» **Problem**: What you return must be the lines from the first one below through the one containing "(Conference Guest Special", exactly and with pictures excluded.

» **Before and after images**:
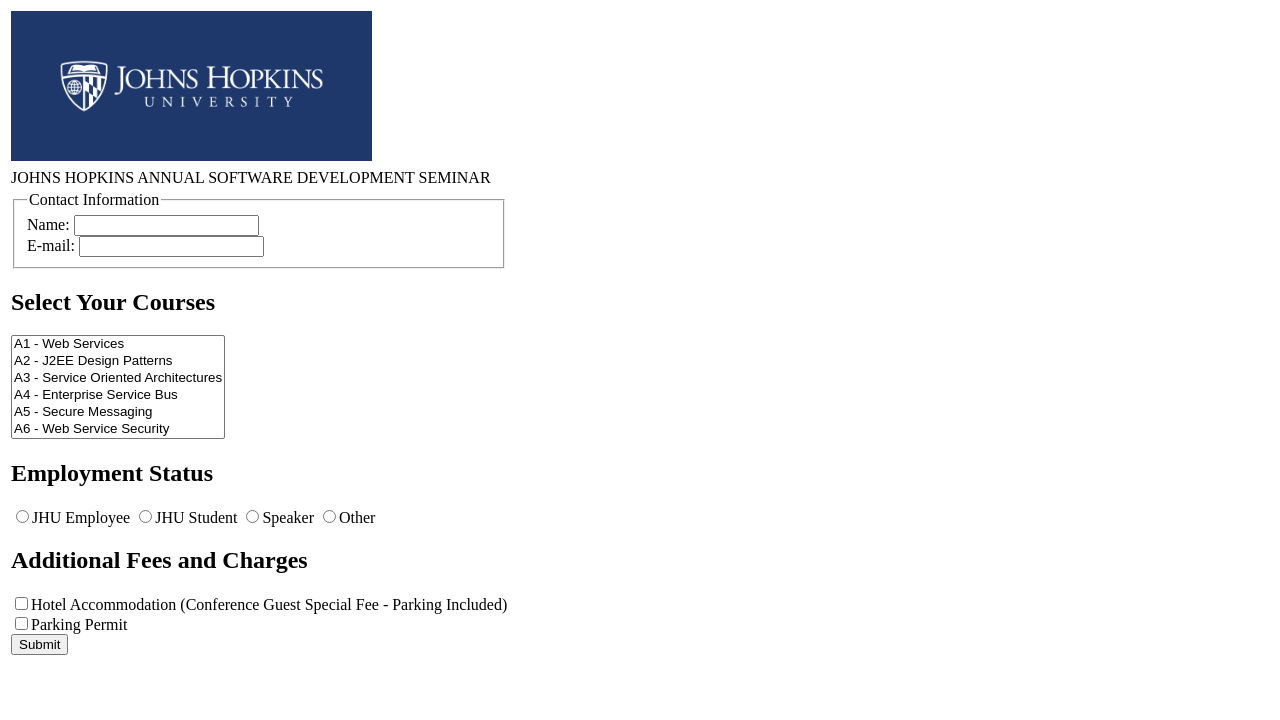
Repository: justinjwk/eclipse-workspace
Page: Homework2/WebContent/index.html
These files come from the project's save history. The page is drawn as it stood at one moment and after the next save; the edit follows.
The browser window is 1280 px wide. The pictures show the whole page.

Above is the page before, as saved 2019-06-12 02:43:23.

After the next save:
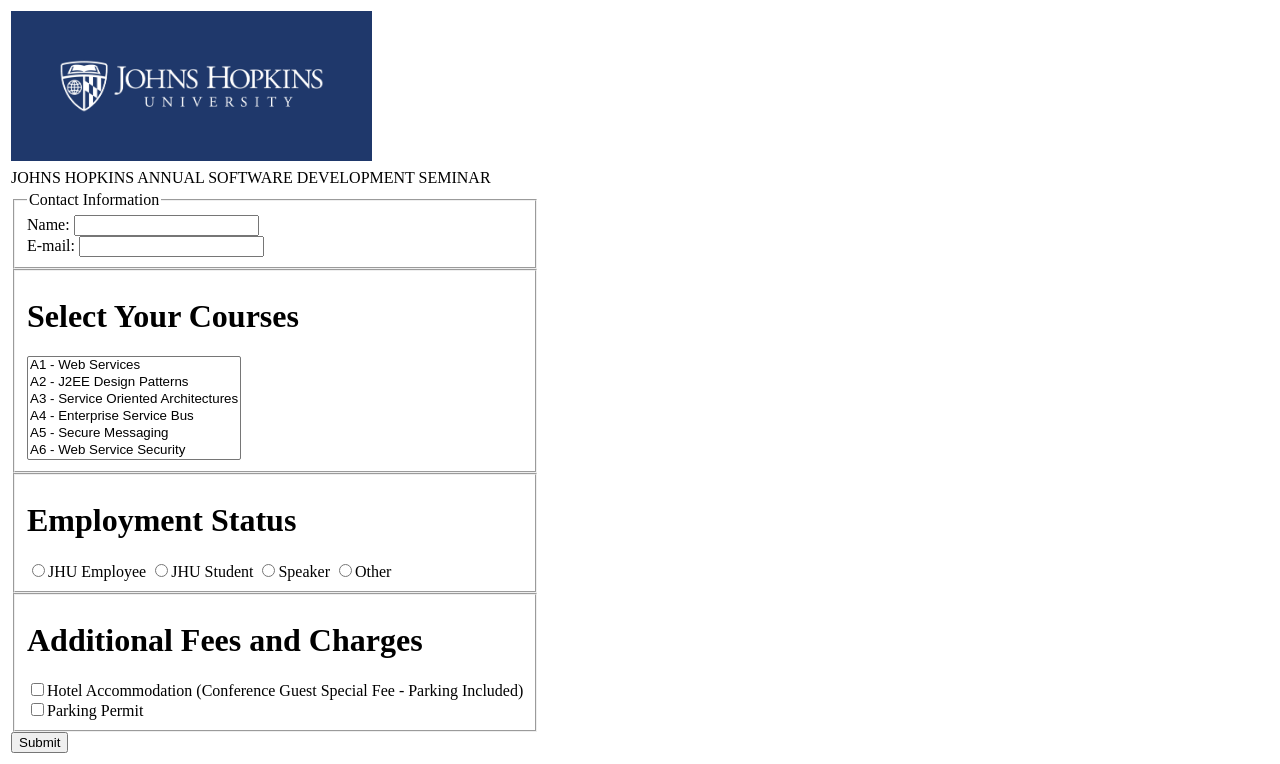
Saved 30 s later.
--- a/Homework2/WebContent/index.html
+++ b/Homework2/WebContent/index.html
@@ -22,7 +22,7 @@
 						E-mail: <input type="email" name="email" required><br>
 					</fieldset>
 
-					<section>
+					<fieldset>
 						<h1>Select Your Courses</h1>
 						<select name="course" size="6" multiple required>
 							<option value="A1">A1 - Web Services</option>
@@ -32,23 +32,23 @@
 							<option value="A5">A5 - Secure Messaging</option>
 							<option value="A6">A6 - Web Service Security</option>
 						</select>
-					</section>
+					</fieldset>
 
-					<section>
+					<fieldset>
 						<h1>Employment Status</h1>
 						<input type="radio" name="employmentstatus" value="employee"
 							required>JHU Employee <input type="radio"
 							name="employmentstatus" value="student">JHU Student <input
 							type="radio" name="employmentstatus" value="speaker">Speaker
 						<input type="radio" name="employmentstatus" value="ohter">Other
-					</section>
+					</fieldset>
 
-					<section>
+					<fieldset>
 						<h1>Additional Fees and Charges</h1>
 						<input type="checkbox" name="hotel">Hotel Accommodation
 						(Conference Guest Special Fee - Parking Included)<br> <input
 							type="checkbox" name="parking">Parking Permit
-					</section>
+					</fieldset>
 
 					<input type="submit" value="Submit"> <input type="hidden"
 						name="action" value="register">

» **Output below**:
Repository: justinjwk/eclipse-workspace
Page: Homework2/WebContent/index.html
These files come from the project's save history. The page is drawn as it stood at one moment and after the next save; the edit follows.
The browser window is 1280 px wide. The pictures show the whole page.

Above is the page before, as saved 2019-06-12 02:43:23.

After the next save:
Saved 30 s later.
--- a/Homework2/WebContent/index.html
+++ b/Homework2/WebContent/index.html
@@ -22,7 +22,7 @@
 						E-mail: <input type="email" name="email" required><br>
 					</fieldset>
 
-					<section>
+					<fieldset>
 						<h1>Select Your Courses</h1>
 						<select name="course" size="6" multiple required>
 							<option value="A1">A1 - Web Services</option>
@@ -32,23 +32,23 @@
 							<option value="A5">A5 - Secure Messaging</option>
 							<option value="A6">A6 - Web Service Security</option>
 						</select>
-					</section>
+					</fieldset>
 
-					<section>
+					<fieldset>
 						<h1>Employment Status</h1>
 						<input type="radio" name="employmentstatus" value="employee"
 							required>JHU Employee <input type="radio"
 							name="employmentstatus" value="student">JHU Student <input
 							type="radio" name="employmentstatus" value="speaker">Speaker
 						<input type="radio" name="employmentstatus" value="ohter">Other
-					</section>
+					</fieldset>
 
-					<section>
+					<fieldset>
 						<h1>Additional Fees and Charges</h1>
 						<input type="checkbox" name="hotel">Hotel Accommodation
 						(Conference Guest Special Fee - Parking Included)<br> <input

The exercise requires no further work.